TASK DATA:
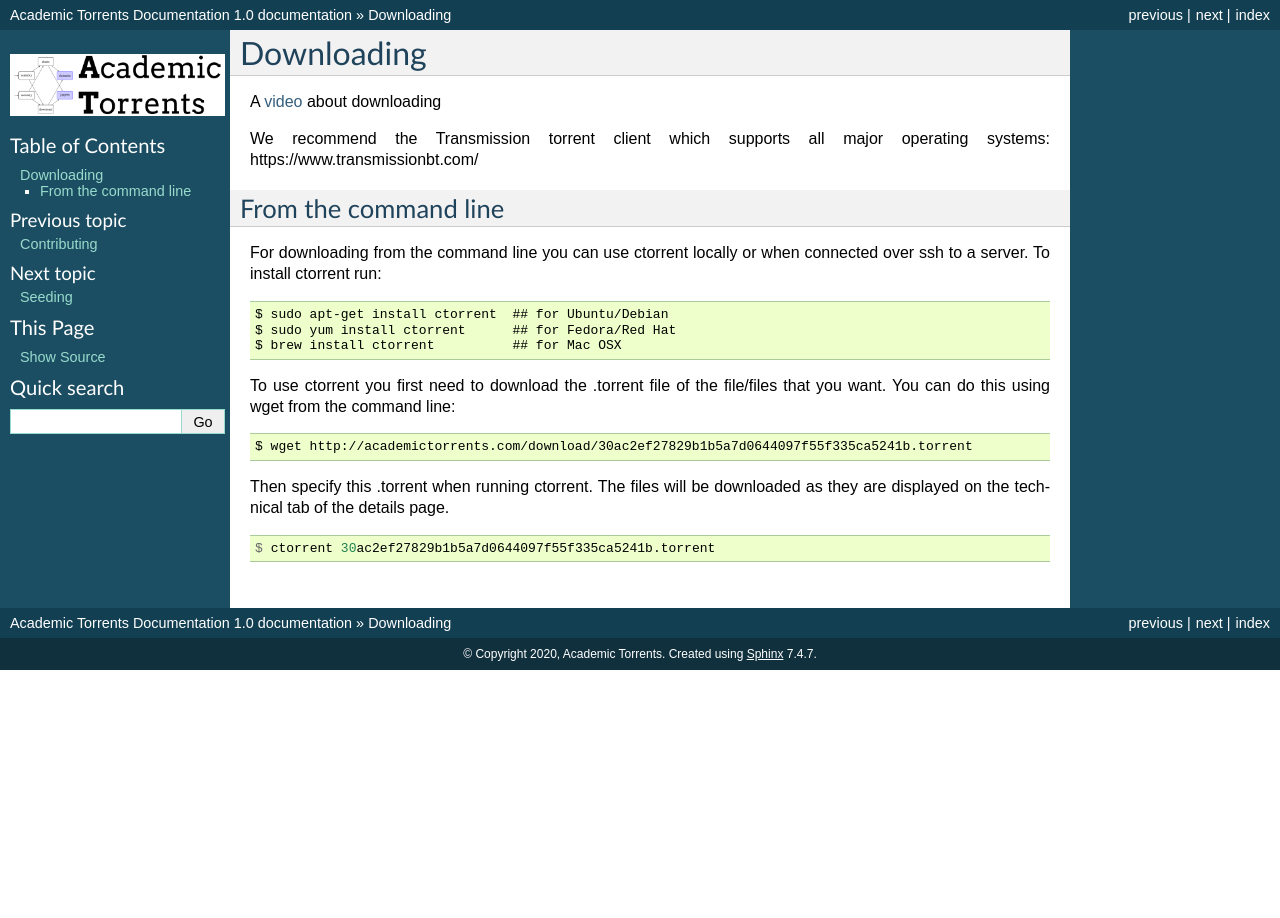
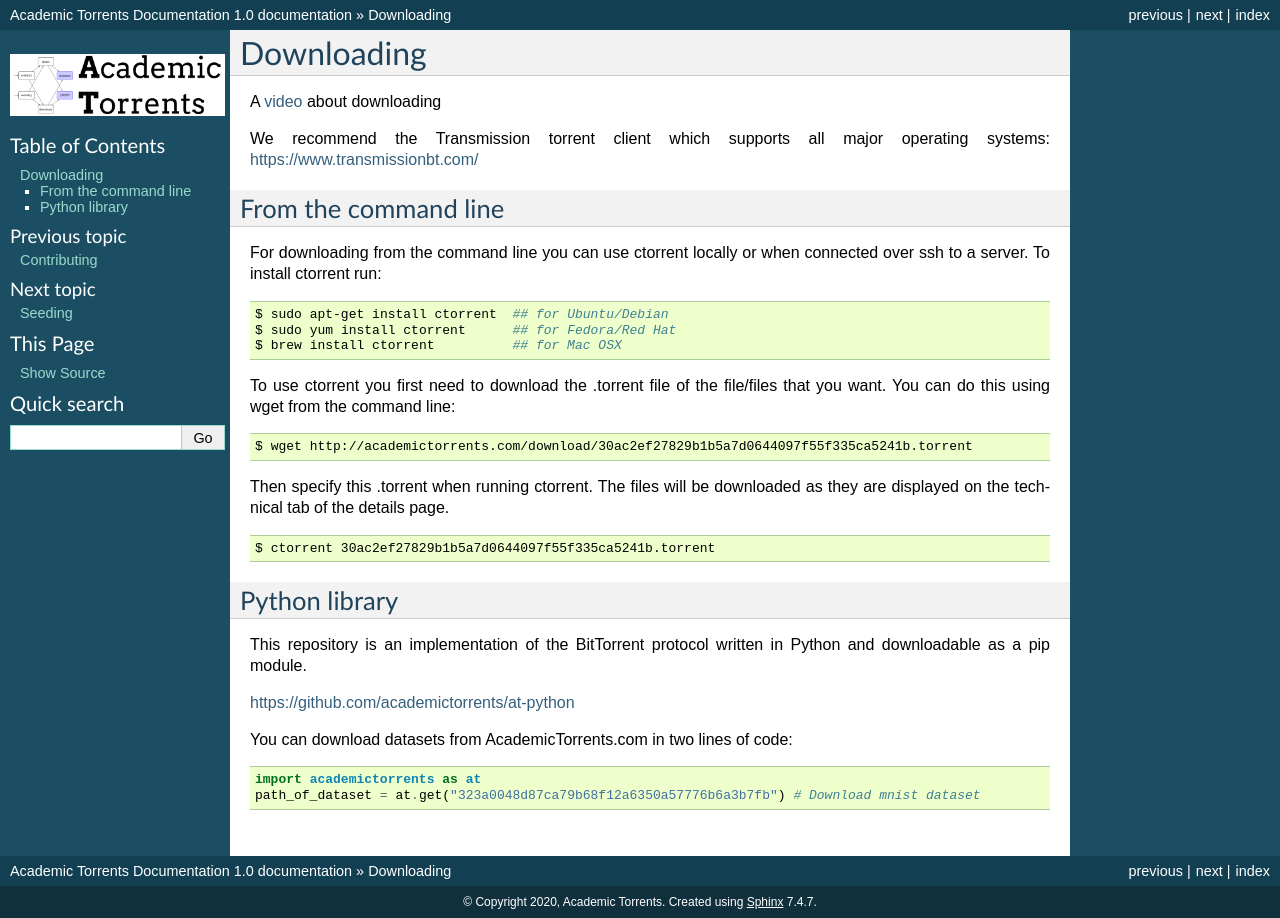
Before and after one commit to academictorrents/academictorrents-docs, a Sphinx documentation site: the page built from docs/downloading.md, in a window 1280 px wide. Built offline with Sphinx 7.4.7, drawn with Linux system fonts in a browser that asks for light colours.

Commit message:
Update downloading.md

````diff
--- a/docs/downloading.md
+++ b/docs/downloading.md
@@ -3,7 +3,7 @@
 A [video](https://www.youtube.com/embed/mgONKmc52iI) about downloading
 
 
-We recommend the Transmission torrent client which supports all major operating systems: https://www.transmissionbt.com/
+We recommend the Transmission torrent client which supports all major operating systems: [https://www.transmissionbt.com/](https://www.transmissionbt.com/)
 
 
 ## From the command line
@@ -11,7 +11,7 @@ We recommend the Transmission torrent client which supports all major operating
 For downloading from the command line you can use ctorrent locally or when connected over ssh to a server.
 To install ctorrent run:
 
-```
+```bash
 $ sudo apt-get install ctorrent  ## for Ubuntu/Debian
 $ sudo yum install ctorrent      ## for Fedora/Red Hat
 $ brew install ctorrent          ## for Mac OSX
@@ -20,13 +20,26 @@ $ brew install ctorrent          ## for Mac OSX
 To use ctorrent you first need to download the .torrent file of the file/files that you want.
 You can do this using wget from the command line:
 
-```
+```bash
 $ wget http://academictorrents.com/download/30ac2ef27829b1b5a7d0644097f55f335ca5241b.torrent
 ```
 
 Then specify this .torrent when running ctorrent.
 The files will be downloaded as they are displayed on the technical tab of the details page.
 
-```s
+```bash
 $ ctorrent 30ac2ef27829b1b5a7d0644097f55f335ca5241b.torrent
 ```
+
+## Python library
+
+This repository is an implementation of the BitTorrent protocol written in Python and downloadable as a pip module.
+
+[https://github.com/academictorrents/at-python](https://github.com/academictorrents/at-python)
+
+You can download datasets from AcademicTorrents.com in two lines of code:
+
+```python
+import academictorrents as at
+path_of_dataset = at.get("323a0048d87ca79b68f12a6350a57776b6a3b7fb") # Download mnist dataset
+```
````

YOUR OBJECTIVE: All of the entries, apart from the pictures, must be returned exactly.

RESPONSE FOR THIS EXERCISE:
Before and after one commit to academictorrents/academictorrents-docs, a Sphinx documentation site: the page built from docs/downloading.md, in a window 1280 px wide. Built offline with Sphinx 7.4.7, drawn with Linux system fonts in a browser that asks for light colours.

Commit message:
Update downloading.md

````diff
--- a/docs/downloading.md
+++ b/docs/downloading.md
@@ -3,7 +3,7 @@
 A [video](https://www.youtube.com/embed/mgONKmc52iI) about downloading
 
 
-We recommend the Transmission torrent client which supports all major operating systems: https://www.transmissionbt.com/
+We recommend the Transmission torrent client which supports all major operating systems: [https://www.transmissionbt.com/](https://www.transmissionbt.com/)
 
 
 ## From the command line
@@ -11,7 +11,7 @@ We recommend the Transmission torrent client which supports all major operating
 For downloading from the command line you can use ctorrent locally or when connected over ssh to a server.
 To install ctorrent run:
 
-```
+```bash
 $ sudo apt-get install ctorrent  ## for Ubuntu/Debian
 $ sudo yum install ctorrent      ## for Fedora/Red Hat
 $ brew install ctorrent          ## for Mac OSX
@@ -20,13 +20,26 @@ $ brew install ctorrent          ## for Mac OSX
 To use ctorrent you first need to download the .torrent file of the file/files that you want.
 You can do this using wget from the command line:
 
-```
+```bash
 $ wget http://academictorrents.com/download/30ac2ef27829b1b5a7d0644097f55f335ca5241b.torrent
 ```
 
 Then specify this .torrent when running ctorrent.
 The files will be downloaded as they are displayed on the technical tab of the details page.
 
-```s
+```bash
 $ ctorrent 30ac2ef27829b1b5a7d0644097f55f335ca5241b.torrent
 ```
+
+## Python library
+
+This repository is an implementation of the BitTorrent protocol written in Python and downloadable as a pip module.
+
+[https://github.com/academictorrents/at-python](https://github.com/academictorrents/at-python)
+
+You can download datasets from AcademicTorrents.com in two lines of code:
+
+```python
+import academictorrents as at
+path_of_dataset = at.get("323a0048d87ca79b68f12a6350a57776b6a3b7fb") # Download mnist dataset
+```
````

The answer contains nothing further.